What you will do:
Copy all entries exactly, and wherever an entry holds a picture, leave that picture out.

====== Data for review ======

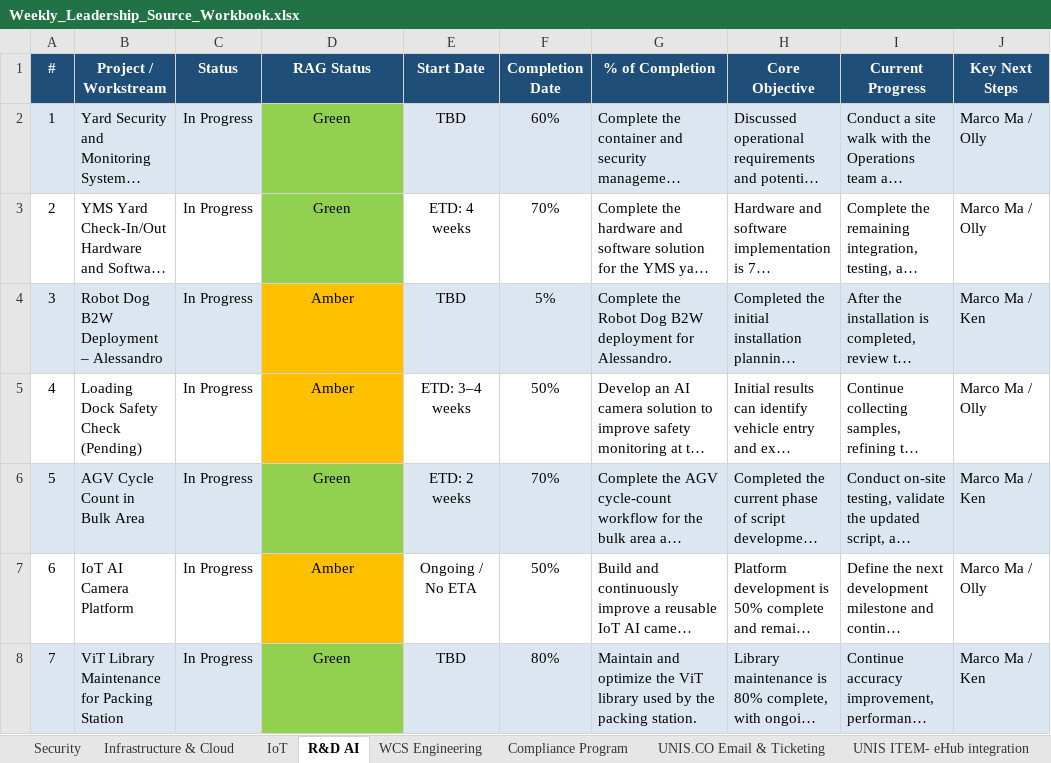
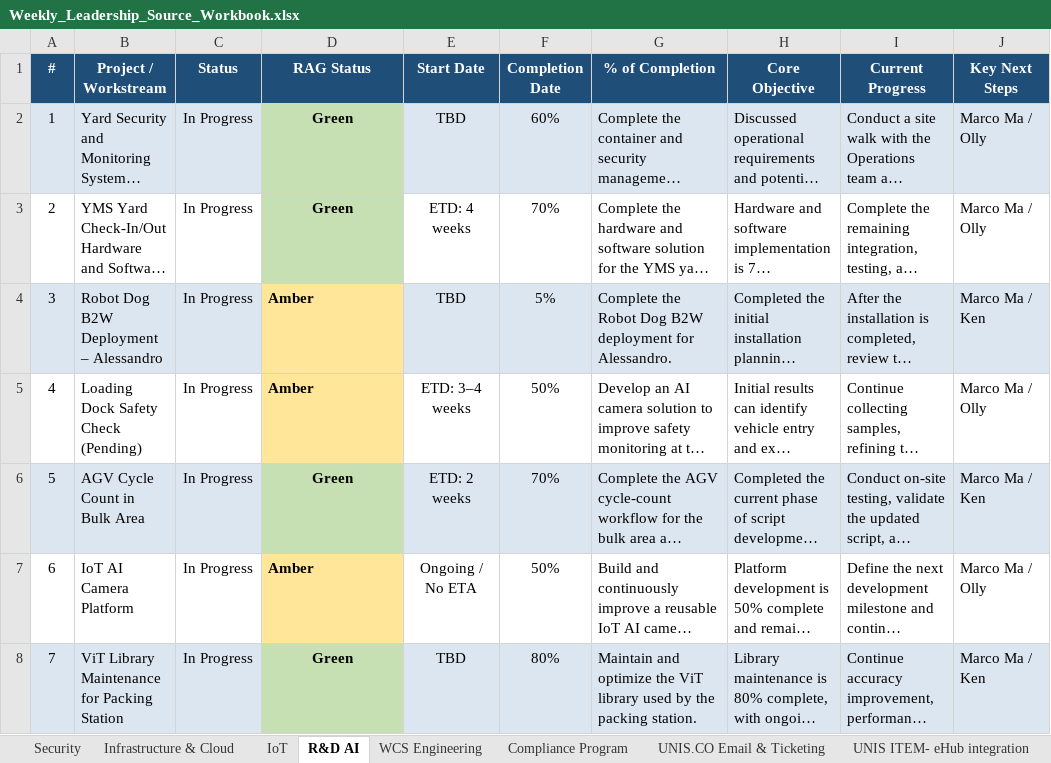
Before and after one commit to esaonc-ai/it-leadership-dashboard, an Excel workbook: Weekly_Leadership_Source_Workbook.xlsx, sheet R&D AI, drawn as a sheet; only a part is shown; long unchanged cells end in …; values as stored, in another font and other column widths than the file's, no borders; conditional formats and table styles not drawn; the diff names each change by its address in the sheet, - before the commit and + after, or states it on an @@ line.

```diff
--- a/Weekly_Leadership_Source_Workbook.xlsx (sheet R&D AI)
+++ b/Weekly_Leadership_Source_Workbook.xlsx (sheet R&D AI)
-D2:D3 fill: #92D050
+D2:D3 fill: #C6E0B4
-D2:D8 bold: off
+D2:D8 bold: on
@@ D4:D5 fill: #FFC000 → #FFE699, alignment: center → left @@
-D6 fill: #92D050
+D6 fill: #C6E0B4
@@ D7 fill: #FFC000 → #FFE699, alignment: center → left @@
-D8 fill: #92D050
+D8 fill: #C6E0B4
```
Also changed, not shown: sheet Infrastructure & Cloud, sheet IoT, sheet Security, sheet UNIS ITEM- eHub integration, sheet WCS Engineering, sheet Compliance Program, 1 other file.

======

Task response:
Before and after one commit to esaonc-ai/it-leadership-dashboard, an Excel workbook: Weekly_Leadership_Source_Workbook.xlsx, sheet R&D AI, drawn as a sheet; only a part is shown; long unchanged cells end in …; values as stored, in another font and other column widths than the file's, no borders; conditional formats and table styles not drawn; the diff names each change by its address in the sheet, - before the commit and + after, or states it on an @@ line.

```diff
--- a/Weekly_Leadership_Source_Workbook.xlsx (sheet R&D AI)
+++ b/Weekly_Leadership_Source_Workbook.xlsx (sheet R&D AI)
-D2:D3 fill: #92D050
+D2:D3 fill: #C6E0B4
-D2:D8 bold: off
+D2:D8 bold: on
@@ D4:D5 fill: #FFC000 → #FFE699, alignment: center → left @@
-D6 fill: #92D050
+D6 fill: #C6E0B4
@@ D7 fill: #FFC000 → #FFE699, alignment: center → left @@
-D8 fill: #92D050
+D8 fill: #C6E0B4
```
Also changed, not shown: sheet Infrastructure & Cloud, sheet IoT, sheet Security, sheet UNIS ITEM- eHub integration, sheet WCS Engineering, sheet Compliance Program, 1 other file.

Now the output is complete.